Shout out to Montgomery College online for the article on Nifty Fifty Speaker Susan Bontems. Thanks for helping get the word out about the USA Science and Engineering Festival.
The USA Science and Engineering Festival selected Montgomery College Professor Susan Bontems and 49 other scientists to visit Washington, D.C.-area middle and high schools, October 10-24, 2010, to ignite a passion for science and engineering in students. Professor Bontems was named the 2009 Maryland Professor of the Year by the Carnegie Foundation for the Advancement of Teaching and the Council for the Advancement and Support of Education.
The Nifty Fifty, as the scientists are called, were carefully chosen from hundreds of applicants for their differing fields, talents, divergent backgrounds and ages, and ability to convey the importance of science to our nation's future. Professor Bontems is the only on representing community colleges. The hope is that meeting scientists and engineers who love their profession will help students embrace these disciplines and consider pursuing careers in them.
Professor Bontems worked in the chemical industry for nine years before joining Montgomery College as an adjunct professor, teaching organic chemistry in the evening. She became a full-time professor in 2002.

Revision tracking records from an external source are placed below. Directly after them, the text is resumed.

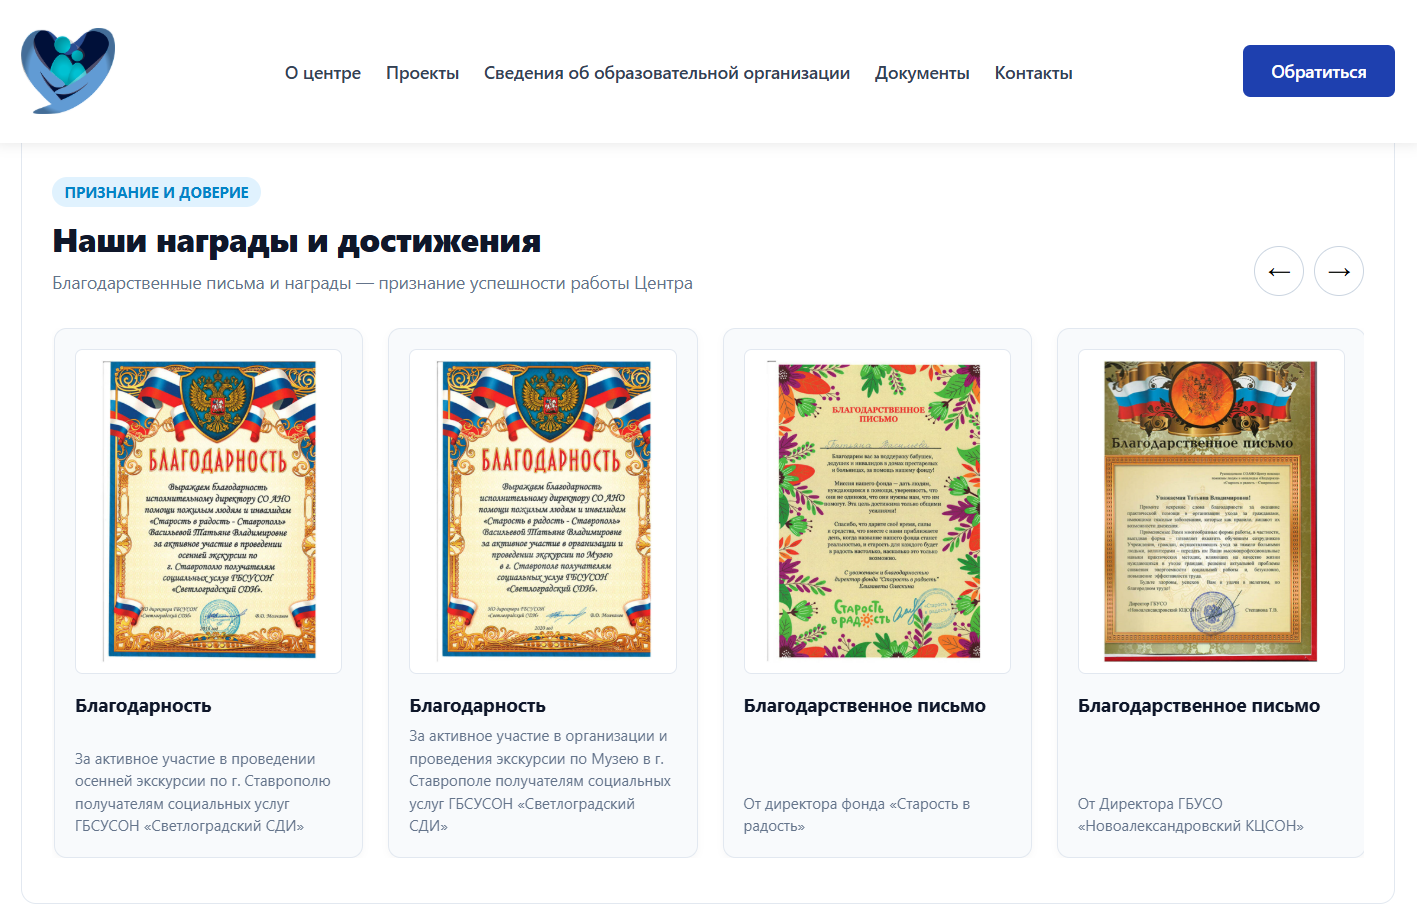
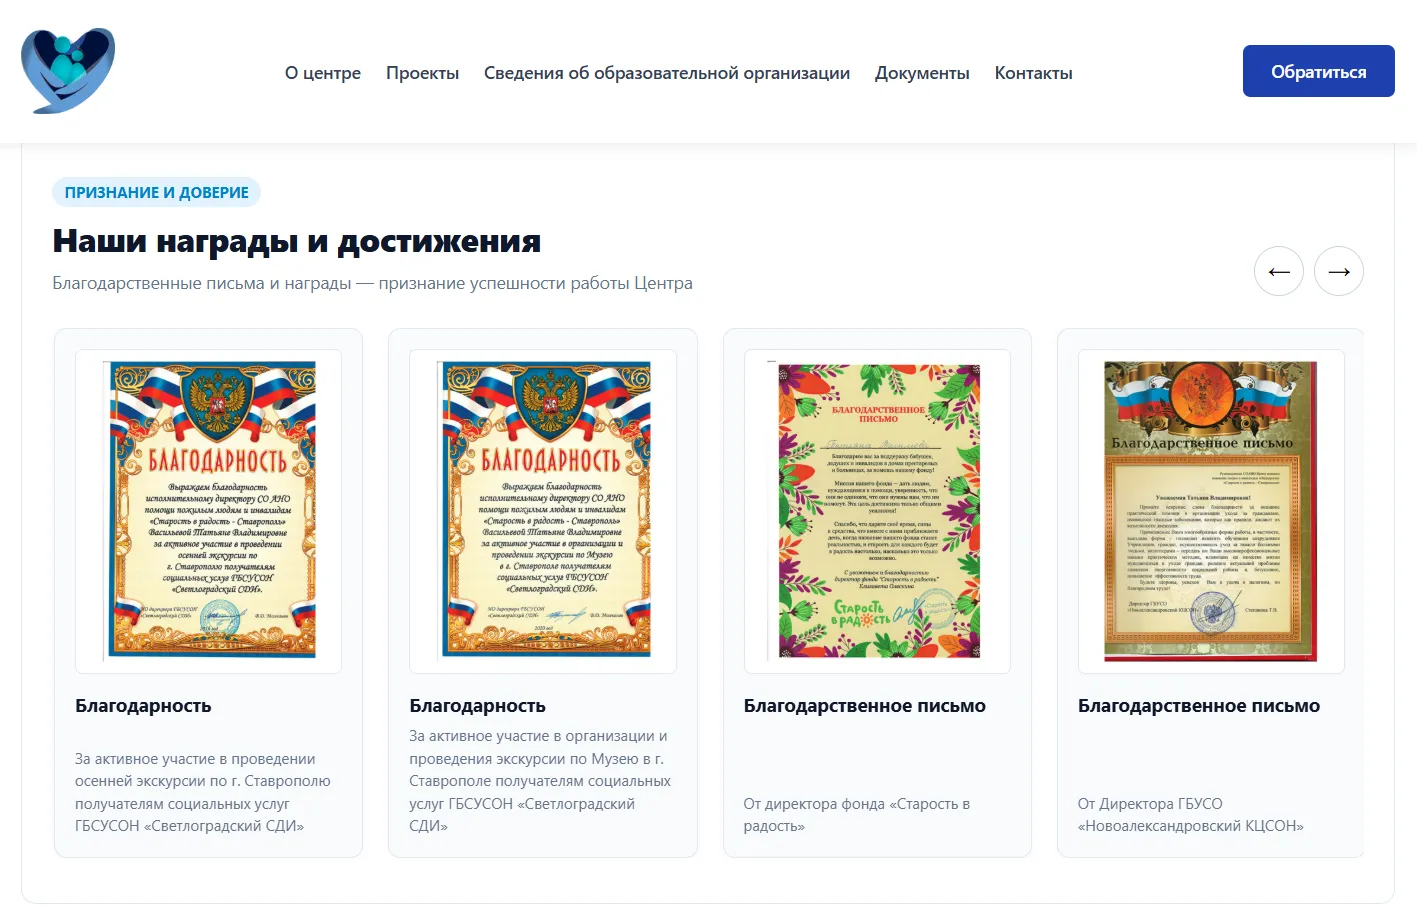
Crafting-web (in progress v0.21.1)

diff --git a/src/components/ProjectModal.tsx b/src/components/ProjectModal.tsx
@@ -33,27 +33,28 @@ export const ProjectModal: React.FC<ProjectModalProps> = ({ project, onClose, on
       '/projects/portfolio-2.webp',
       '/projects/portfolio-3.webp',
       '/projects/portfolio-4.webp',
-      '/projects/portfolio-5.webp',
-      '/projects/portfolio-6.webp',
-      '/projects/portfolio-mobile.webp',
     ],
     'nonprofit-redesign': [
       '/projects/nonprofit.webp',
       '/projects/nonprofit-1.webp',
       '/projects/nonprofit-2.webp',
       '/projects/nonprofit-3.webp',
-      '/projects/nonprofit-4.webp',
-      '/projects/nonprofit-5.webp',
-      '/projects/nonprofit-6.webp',
-      '/projects/nonprofit-mobile.webp',
     ],
     'wine-coop': [
-      '/projects/wine-coop.webp',
-      '/projects/wine-coop-1.webp',
+      '/projects/intuitivo.webp',
+      '/projects/intuitivo-1.webp',
+      '/projects/intuitivo-2.webp',
+      '/projects/intuitivo-3.webp',
+      '/projects/intuitivo-4.webp',
+      '/projects/intuitivo-5.webp',
     ],
     'driving-center': [
-      '/projects/driving-center.webp',
-      '/projects/driving-center-1.webp',
+      '/projects/driftet.webp',
+      '/projects/driftet-1.webp',
+      '/projects/driftet-2.webp',
+      '/projects/driftet-3.webp',
+      '/projects/driftet-4.webp',
+      '/projects/driftet-5.webp',
     ],
   };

Since then, she has been bringing everything she has to offer to her work. She encouraged the College's Germantown Campus Chemistry Department to offer honors courses and worked with a colleague to develop and run a seminar-style honors module for organic chemistry. She also co-authored laboratory manuals for organic labs to improve student understanding and safety.

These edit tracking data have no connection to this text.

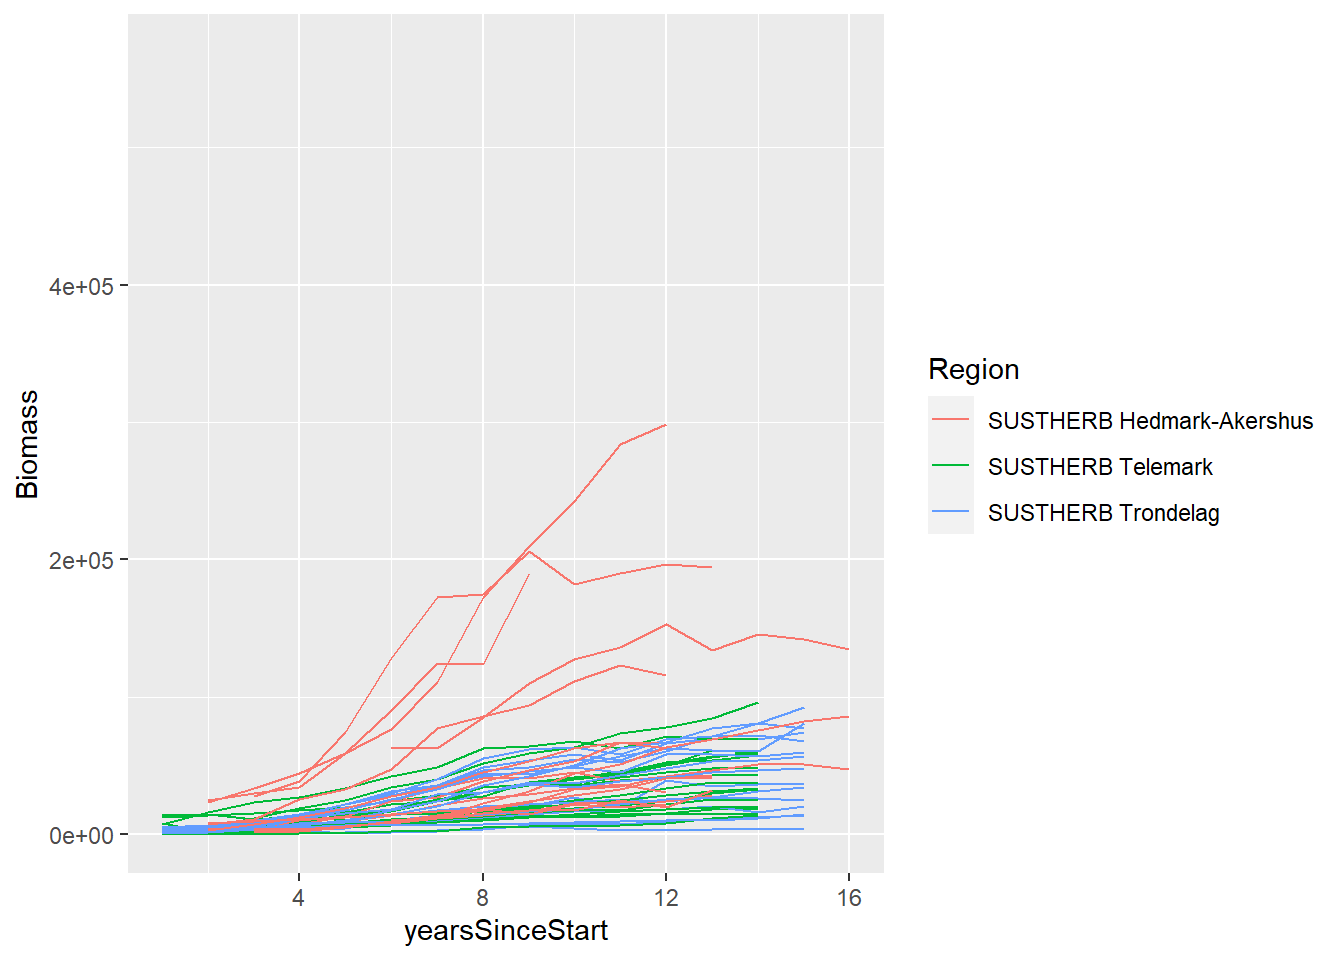
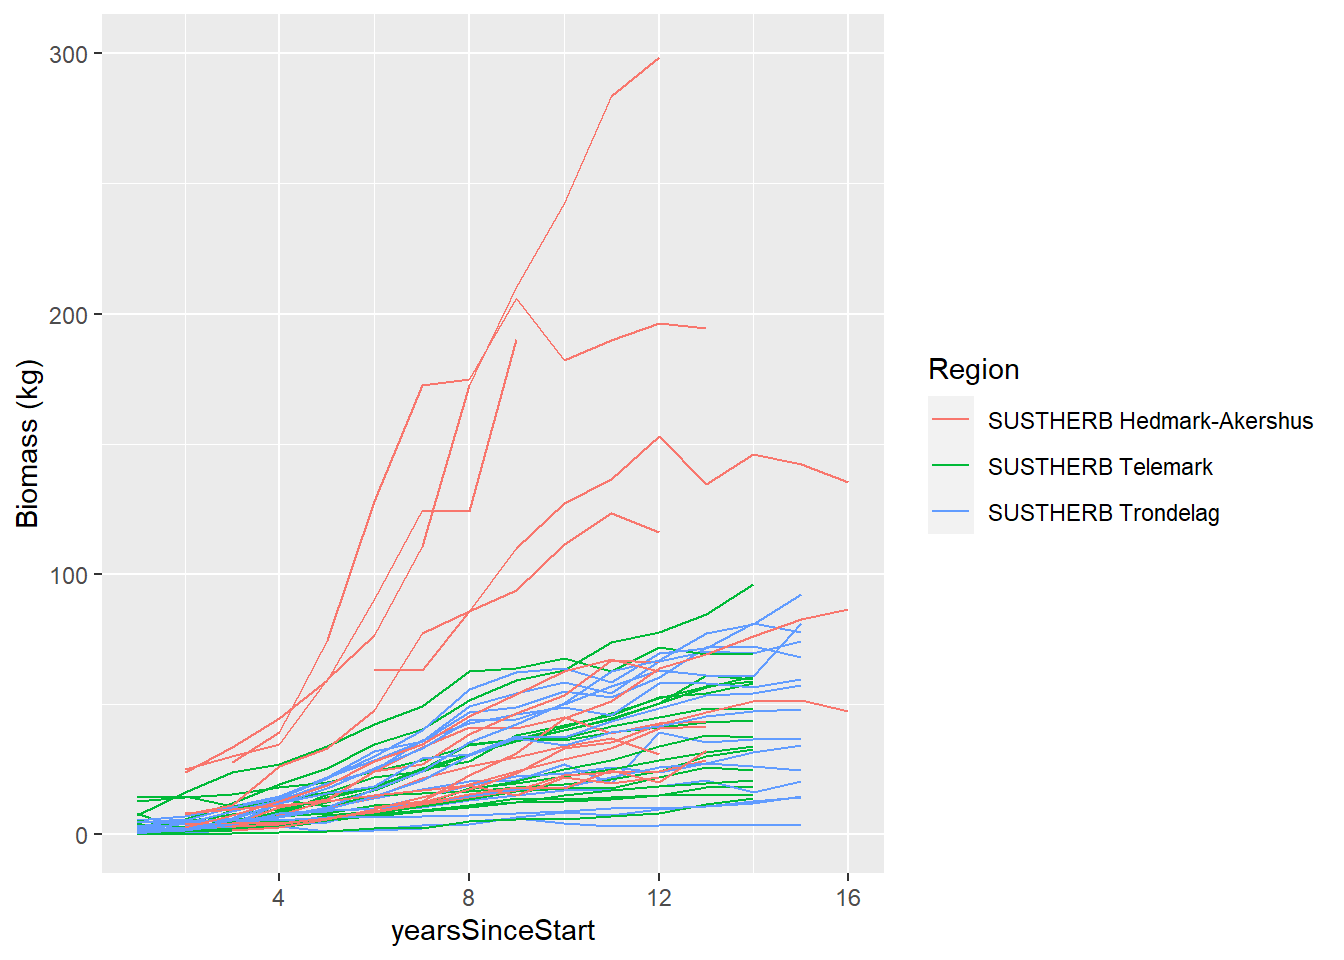
render

diff --git a/R/productivity index.html b/R/productivity index.html
@@ -98,19 +98,6 @@ pre > code.sourceCode > span > a:first-child::before { text-decoration: underlin
 
 <section id="productivity-index" class="level2">
 <h2 class="anchored" data-anchor-id="productivity-index">Productivity Index</h2>
-<div class="callout callout-style-default callout-note no-icon callout-titled">
-<div class="callout-header d-flex align-content-center">
-<div class="callout-icon-container">
-<i class="callout-icon no-icon"></i>
-</div>
-<div class="callout-title-container flex-fill">
-Pay Attention
-</div>
-</div>
-<div class="callout-body-container callout-body">
-<p>OBS, note that this script needs to be re-run when we have the updated start-up year from Hedmark and Akershus</p>
-</div>
-</div>
 <section id="background-and-rationale" class="level3">
 <h3 class="anchored" data-anchor-id="background-and-rationale">Background and rationale</h3>
 <p>Site productivity is very relevant predictor variable for our analyses. A productivity index was used in two previous papers:</p>
@@ -138,7 +125,7 @@ Pay Attention
 </section>
 <section id="allo" class="level2">
 <h2 class="anchored" data-anchor-id="allo">Allometric models</h2>
-<p>Here are the allometric models I ill use.</p>
+<p>Here are the allometric models I ill use, from the Ecosystems paper. The units are not given in the table, but interpreted from the data to be grams.</p>
 <div class="cell">
 <div class="cell-output-display">
 <div class="quarto-figure quarto-figure-center">
@@ -159,7 +146,7 @@ Pay Attention
 </section>
 <section id="height-distribution-over-time" class="level2">
 <h2 class="anchored" data-anchor-id="height-distribution-over-time">Height distribution over time</h2>
-<p>The number of stems in each height class (1-7) is recorded in the field, annually, since the start of the experiment. Height class 7 include all trees above 3 meters. We therefore have no precice height data for the tree community as more and more trees grow above 3 meters. First we will therefore explore the data and see how many years of data we can calculate the productivity index with.</p>
+<p>The number of stems in each height class (1-7) is recorded in the field, annually, since the start of the experiment. Height class 7 include all trees above 3 meters. We therefore have no precise height data for the tree community as more and more trees grow above 3 meters. First we will therefore explore the data and see how many years of data we can calculate the productivity index with.</p>
 <p>The sites in Hedmark-Akershus were initiated at different times:</p>
 <div class="cell">
 <div class="sourceCode cell-code" id="cb2"><pre class="sourceCode r code-with-copy"><code class="sourceCode r"><span id="cb2-1"><a href="#cb2-1" aria-hidden="true" tabindex="-1"></a>init2007 <span class="ot">&lt;-</span> <span class="fu">c</span>(</span>
@@ -297,7 +284,7 @@ Figure&nbsp;2: Same figure as above, but with one line per taxa.
 <div class="cell">
 <details class="code-fold">
 <summary>Code</summary>
-<div class="sourceCode cell-code" id="cb9"><pre class="sourceCode r code-with-copy"><code class="sourceCode r"><span id="cb9-1"><a href="#cb9-1" aria-hidden="true" tabindex="-1"></a><span class="fu">plot</span>(dat<span class="sc">$</span>biomass, <span class="at">ylab =</span> <span class="st">"Biomass"</span>)</span></code><button title="Copy to Clipboard" class="code-copy-button"><i class="bi"></i></button></pre></div>
+<div class="sourceCode cell-code" id="cb9"><pre class="sourceCode r code-with-copy"><code class="sourceCode r"><span id="cb9-1"><a href="#cb9-1" aria-hidden="true" tabindex="-1"></a><span class="fu">plot</span>(dat<span class="sc">$</span>biomass, <span class="at">ylab =</span> <span class="st">"Biomass (g)"</span>)</span></code><button title="Copy to Clipboard" class="code-copy-button"><i class="bi"></i></button></pre></div>
 </details>
 <div class="cell-output-display">
 <div id="fig-dist-biomass" class="quarto-figure quarto-figure-center quarto-float anchored">
@@ -306,7 +293,7 @@ Figure&nbsp;2: Same figure as above, but with one line per taxa.
 <img src="productivity-index_files/figure-html/fig-dist-biomass-1.png" class="img-fluid figure-img" width="672">
 </div>
 <figcaption class="quarto-float-caption-bottom quarto-float-caption quarto-float-fig" id="fig-dist-biomass-caption-0ceaefa1-69ba-4598-a22c-09a6ac19f8ca">
-Figure&nbsp;3: Variation in total biomass. Each point is a 2 m radii circle. Units unknown.
+Figure&nbsp;3: Variation in total biomass. Each point is a the biomass of one taxa in 2 m radii circle.
 </figcaption>
 </figure>
 </div>
@@ -323,9 +310,11 @@ You can override using the `.groups` argument.</code></pre>
 </div>
 <div class="sourceCode cell-code" id="cb12"><pre class="sourceCode r code-with-copy"><code class="sourceCode r"><span id="cb12-1"><a href="#cb12-1" aria-hidden="true" tabindex="-1"></a>dat_site <span class="sc">|&gt;</span></span>
 <span id="cb12-2"><a href="#cb12-2" aria-hidden="true" tabindex="-1"></a>  <span class="fu">ggplot</span>() <span class="sc">+</span></span>
-<span id="cb12-3"><a href="#cb12-3" aria-hidden="true" tabindex="-1"></a>  <span class="fu">geom_line</span>(<span class="fu">aes</span>(<span class="at">x =</span> yearsSinceStart, <span class="at">y =</span> Biomass, </span>
+<span id="cb12-3"><a href="#cb12-3" aria-hidden="true" tabindex="-1"></a>  <span class="fu">geom_line</span>(<span class="fu">aes</span>(<span class="at">x =</span> yearsSinceStart, <span class="at">y =</span> Biomass<span class="sc">/</span><span class="dv">1000</span>, </span>
 <span id="cb12-4"><a href="#cb12-4" aria-hidden="true" tabindex="-1"></a>                <span class="at">group =</span> LocalityCode,</span>
-<span id="cb12-5"><a href="#cb12-5" aria-hidden="true" tabindex="-1"></a>                <span class="at">color =</span> Region))</span></code><button title="Copy to Clipboard" class="code-copy-button"><i class="bi"></i></button></pre></div>
+<span id="cb12-5"><a href="#cb12-5" aria-hidden="true" tabindex="-1"></a>                <span class="at">color =</span> Region))<span class="sc">+</span></span>
+<span id="cb12-6"><a href="#cb12-6" aria-hidden="true" tabindex="-1"></a>  <span class="fu">labs</span>(<span class="at">y =</span> <span class="st">"Biomass (kg)"</span>)<span class="sc">+</span></span>
+<span id="cb12-7"><a href="#cb12-7" aria-hidden="true" tabindex="-1"></a>  <span class="fu">ylim</span>(<span class="fu">c</span>(<span class="dv">0</span>,<span class="dv">300</span>))</span></code><button title="Copy to Clipboard" class="code-copy-button"><i class="bi"></i></button></pre></div>
 <div class="cell-output cell-output-stderr">
 <pre><code>Warning: Removed 1 row containing missing values (`geom_line()`).</code></pre>
 </div>
@@ -342,7 +331,7 @@ Figure&nbsp;4: Biomass increments over time for each site.
 </div>
 </div>
 </div>
-<p>We see in <a href="#fig-biomassInc" class="quarto-xref">Figure&nbsp;4</a> that biomass accumulated relatively linearly for Telemakr and Trøndelag, but that for the more productive region Hedmark-Akerhus we see a plateu caused by more trees going into the 7th height category where all trees are said to be 325 cm even if they are much taller in reality.</p>
+<p>We see in <a href="#fig-biomassInc" class="quarto-xref">Figure&nbsp;4</a> that biomass accumulated relatively linearly for Telemark and Trøndelag, but that for the more productive region Hedmark-Akerhus we see a plateu caused by more trees going into the 7th height category where all trees are said to be 325 cm even if they are much taller in reality.</p>
 <p>It is maybe an issue that some sites in Hedmark-Akershus had more biomass at the start of the experiemet than some other sites have at the end. This could simply be because the start-up year is wrong for these sites in Hedmark-Akershus. In any case, for this exercise I can normalise each time series against the start value.</p>
 <div class="cell">
 <details class="code-fold">
@@ -357,9 +346,10 @@ Figure&nbsp;4: Biomass increments over time for each site.
 <span id="cb14-8"><a href="#cb14-8" aria-hidden="true" tabindex="-1"></a></span>
 <span id="cb14-9"><a href="#cb14-9" aria-hidden="true" tabindex="-1"></a>dat_site <span class="sc">|&gt;</span></span>
 <span id="cb14-10"><a href="#cb14-10" aria-hidden="true" tabindex="-1"></a>  <span class="fu">ggplot</span>() <span class="sc">+</span></span>
-<span id="cb14-11"><a href="#cb14-11" aria-hidden="true" tabindex="-1"></a>  <span class="fu">geom_line</span>(<span class="fu">aes</span>(<span class="at">x =</span> yearsSinceStart, <span class="at">y =</span> Biomass_norm, </span>
+<span id="cb14-11"><a href="#cb14-11" aria-hidden="true" tabindex="-1"></a>  <span class="fu">geom_line</span>(<span class="fu">aes</span>(<span class="at">x =</span> yearsSinceStart, <span class="at">y =</span> Biomass_norm<span class="sc">/</span><span class="dv">1000</span>, </span>
 <span id="cb14-12"><a href="#cb14-12" aria-hidden="true" tabindex="-1"></a>                <span class="at">group =</span> LocalityCode,</span>
-<span id="cb14-13"><a href="#cb14-13" aria-hidden="true" tabindex="-1"></a>                <span class="at">color =</span> Region))</span></code><button title="Copy to Clipboard" class="code-copy-button"><i class="bi"></i></button></pre></div>
+<span id="cb14-13"><a href="#cb14-13" aria-hidden="true" tabindex="-1"></a>                <span class="at">color =</span> Region))<span class="sc">+</span></span>
+<span id="cb14-14"><a href="#cb14-14" aria-hidden="true" tabindex="-1"></a>  <span class="fu">labs</span>(<span class="at">y =</span> <span class="st">"Biomass (g)"</span>)</span></code><button title="Copy to Clipboard" class="code-copy-button"><i class="bi"></i></button></pre></div>
 </details>
 <div class="cell-output cell-output-stderr">
 <pre><code>Warning: Removed 1 row containing missing values (`geom_line()`).</code></pre>
@@ -377,7 +367,7 @@ Figure&nbsp;5: Same as previous figure, but with normalised biomass variable.
 </div>
 </div>
 </div>
-<p>Most sites are able to reach 25000 units of biomass so I will use that as the threshold value.</p>
+<p>Most sites are able to reach 25 kg of biomass per circle, so I will use that as the threshold value.</p>
 <div class="cell">
 <details class="code-fold">
 <summary>Code</summary>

"I am passionate about my teaching and about my colleagues and Montgomery College," says Susan proudly. "We truly do change lives here in a very real and very positive way."
Professor Bontems' Nifty Fifty talk is called "Playing with Polymers" and will explore their uses and some of their fascinating properties, including a look at what when they are frozen in liquid nitrogen.
Supported by festival host Lockheed Martin and sponsor Life Technologies, the Nifty Fifty scientists and engineers, include high tech entrepreneurs and financiers, policy makers, actors, journalists, educators, researchers, video game developers, spies, alien hunters, astronauts and surgeons.
The Nifty Fifty Scientists were selected from entries submitted by more than 100 professional science and engineering societies, 100 universities and colleges, 50 federal agencies and laboratories, 75 informal science outreach organizations including the Smithsonian Museums, the United States Botanic Gardens and the Marian Koshland Science Museum of the National Academies; and more than 25 corporations.
The first USA Science & Engineering Festival from October 10-24, 2010 creates a new model for celebrating science in the nation's capital. Two weeks of science events across VA, MD and D.C. include 50 of the area's top scientists visiting local middle and high schools, brown bag lunches for high school students with Nobel Laureates, science open houses, events such as the science of wine and chocolate, a Kavli Science Video Contest, a You CAN Do the Rubik's Cube contest, and a Sustainable Dreamhouse contest. A two-day Science Expo on the National Mall will feature more than 500 science and engineering organizations, and most of science's best and brightest. Visit us at http://www.usasciencefestival.org for more information.
Professor Bontems was literally the first professor I had, when I decided to go to college (not return, I'll note) after washing out of the telecom industry back in 2003. She's directly responsible for the path I'm on today and I'm hard pressed to think of a more deserving person for this honor.
The Nifty Fifty, as the scientists are called, were carefully chosen from hundreds of applicants for their differing fields, talents, divergent backgrounds and ages, and ability to convey the importance of science to our nation's future.
Wish the festival stop by CA also, love to see the science of wine and chocolate it sounds so interesting and delicious :)
Spreading it over year helps you take help for subjects that you are not confident about. Cramming it into the last two months is risky since it does not account for any uncertainties.
nice to hear about profs that still care about their kids.
Prof Bontems, or bonnie heh, mentored me during my thesis. Great person, one that I'm glad is part of this wonderful project!
Thanks for writing in.